The music I practice and understand as a student of the shakuhachi comes from many sources. At the core is honkyoku, the body of (mostly) solo shakuhachi pieces often associated with the komusō of Edo-period Japan. This repertoire, derived from Buddhist chant and nature sounds, was collected, codified, and expanded from the 18th century onward (though some of the music may have existed as far back as the 15th century, if not earlier), resulting in many schools and styles of playing. Through study with Michael Chikuzen Gould, I’ve learned koten honkyoku (“classical” pieces of unknown authorship), modern honkyoku (written in the early 20th century or later), children’s songs, folk songs (min’yō), and a variety of ensemble pieces, with special attention to compositions by Randō Fukuda.
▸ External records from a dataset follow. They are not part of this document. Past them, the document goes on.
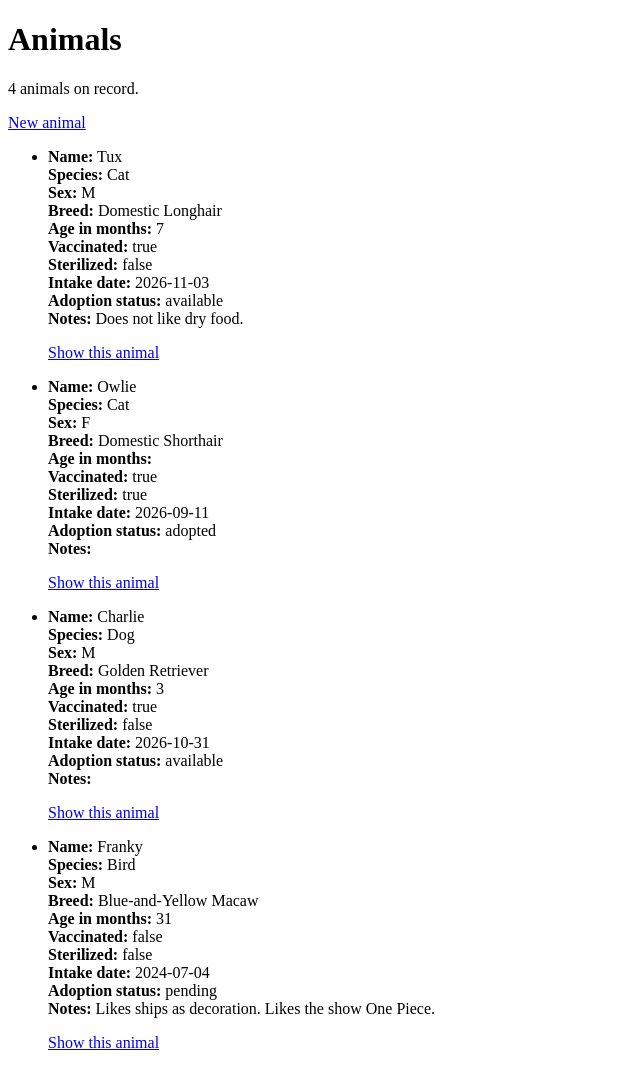
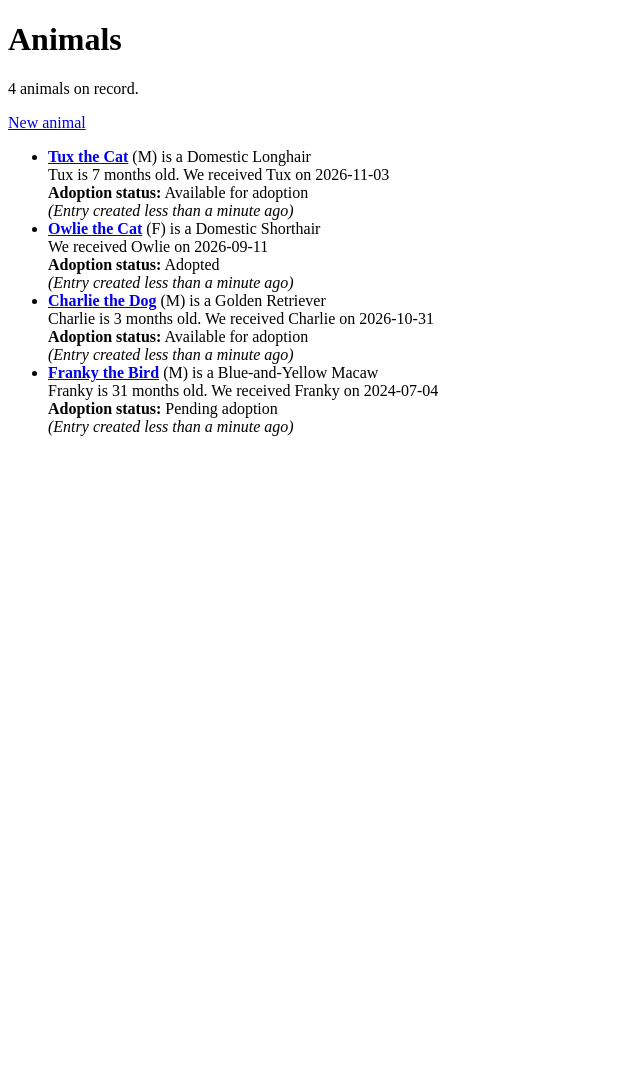
Before and after one commit to bryce-wood/Animal-Shelter-Intake-System, a Rails app: page / in a window 1280 px wide. Shown: the whole page, without its empty margins (0-640 px from the left). After the commit the page ends 436 px from the top, so only its background shows below. Run offline with Rails 7, Linux system fonts and the light colour scheme; data comes from the database, SQL or seed files in the repository; some libraries are stand-ins or nearby versions.

Commit message:
Add proper summaries for animal partials instead of default lists that include creation date and use of new helper "status_to_readable".

```diff
--- a/app/helpers/animals_helper.rb
+++ b/app/helpers/animals_helper.rb
@@ -1,2 +1,14 @@
 module AnimalsHelper
+  def status_to_readable(animal)
+    case animal.adoption_status
+    when "available"
+      "Available for adoption"
+    when "adopted"
+      "Adopted"
+    when "pending"
+      "Pending adoption"
+    else
+      "Unknown status"
+    end
+  end
 end
--- a/app/views/animals/_animal.html.erb
+++ b/app/views/animals/_animal.html.erb
@@ -1,52 +1,28 @@
 <div id="<%= dom_id animal %>">
   <div>
-    <strong>Name:</strong>
-    <%= animal.name %>
+    <strong><%= link_to "#{animal.name} the #{animal.species}", animal %></strong>
+    <% if animal.sex.present? %>
+      (<%= animal.sex %>)
+    <% end %>
+    <% if animal.breed.present? %>
+      is a <%= animal.breed %>
+    <% end %>
   </div>
 
   <div>
-    <strong>Species:</strong>
-    <%= animal.species %>
-  </div>
-
-  <div>
-    <strong>Sex:</strong>
-    <%= animal.sex %>
-  </div>
-
-  <div>
-    <strong>Breed:</strong>
-    <%= animal.breed %>
-  </div>
-
-  <div>
-    <strong>Age in months:</strong>
-    <%= animal.age_in_months %>
-  </div>
-
-  <div>
-    <strong>Vaccinated:</strong>
-    <%= animal.vaccinated %>
-  </div>
-
-  <div>
-    <strong>Sterilized:</strong>
-    <%= animal.sterilized %>
-  </div>
-
-  <div>
-    <strong>Intake date:</strong>
-    <%= animal.intake_date %>
+    <% if animal.age_in_months.present? %>
+      <%= animal.name %> is <%= pluralize(animal.age_in_months, "month") %> old.
+    <% end %>
+    <% if animal.intake_date.present? %>
+      We received <%= animal.name %> on <%= animal.intake_date %>
+    <% end %>
   </div>
 
   <div>
     <strong>Adoption status:</strong>
-    <%= animal.adoption_status %>
+    <%= status_to_readable(animal) %>
   </div>
 
   <div>
-    <strong>Notes:</strong>
-    <%= animal.notes %>
+    <em>(Entry created <%= time_ago_in_words(animal.created_at) %> ago)</em>
   </div>
-
-</div>
--- a/app/views/animals/index.html.erb
+++ b/app/views/animals/index.html.erb
@@ -13,9 +13,7 @@
     <% @animals.each do |animal| %>
     <li>
       <%= render animal %>
-      <p>
-        <%= link_to "Show this animal", animal %>
-      </p>
+
     </li>
     <% end %>
   </ul>
```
Much of this music was transmitted to him by his teachers, Katsuya Yokoyama and Yoshinobu Taniguchi, and the basic teachings run parallel to those of the KSK/Chikushinkai.

Filtered through Kinko, Meian (also known as Myōan), and western classical traditions, the style of this lineage, which emphasizes self expression, isn’t tied to a specific ryū but is sometimes called dōkyoku, a term used for a time by Yokoyama and linked to the flare of his teacher, Watazumi. Yokoyama dropped the term before the first European Shakuhachi Summer School, held in London in July 2006, but it is still used today to indicate either “Yokoyamafied” Watazumi-style playing or the pieces taught by Watazumi.
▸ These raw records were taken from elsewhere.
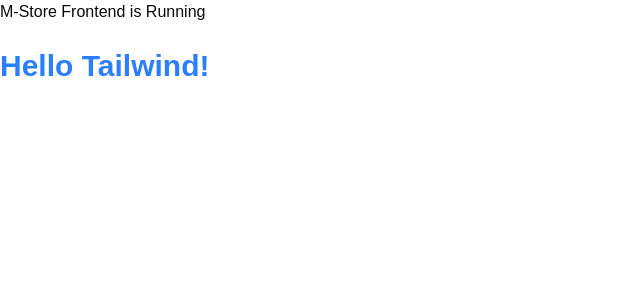
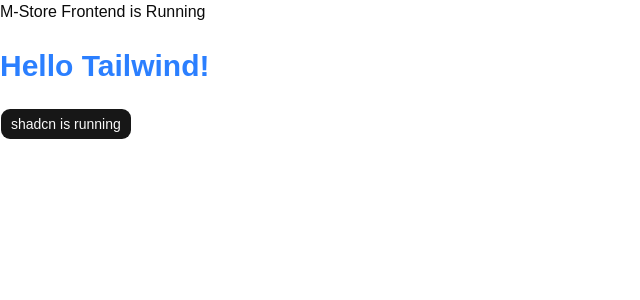
Before and after one commit to DuhaAnter/Mstore-frontend, a React (Vite) app: page / in a window 1280 px wide. Shown: the top 300 px of the page, without its empty margins (0-640 px from the left). Built offline with nearby package versions, Linux system fonts and the light colour scheme.

Commit message:
added shadcn

```diff
--- a/src/App.jsx
+++ b/src/App.jsx
@@ -1,3 +1,9 @@
+import { Button } from "@/components/ui/button"
+
+
+
+
+
 function App(){
 
   return(
@@ -5,6 +11,8 @@ function App(){
     <h1>M-Store Frontend is Running</h1>
     <br />
     <h1 className="text-3xl font-bold text-blue-500">Hello Tailwind!</h1>
+    <br />
+    <Button>shadcn is running</Button>
     </>
   )
 }
```
Also changed, not shown: myNotes/one.txt, myNotes/shadcn.txt (added).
This particular lineage has roots in Zen Buddhism, where transformation is guided by the breath and performance, especially of honkyoku, can become a meditative practice that cultivates awareness of breath, body, and mind. Ultimately you take in air and let it go, much like a thought in zazen, or seated meditation.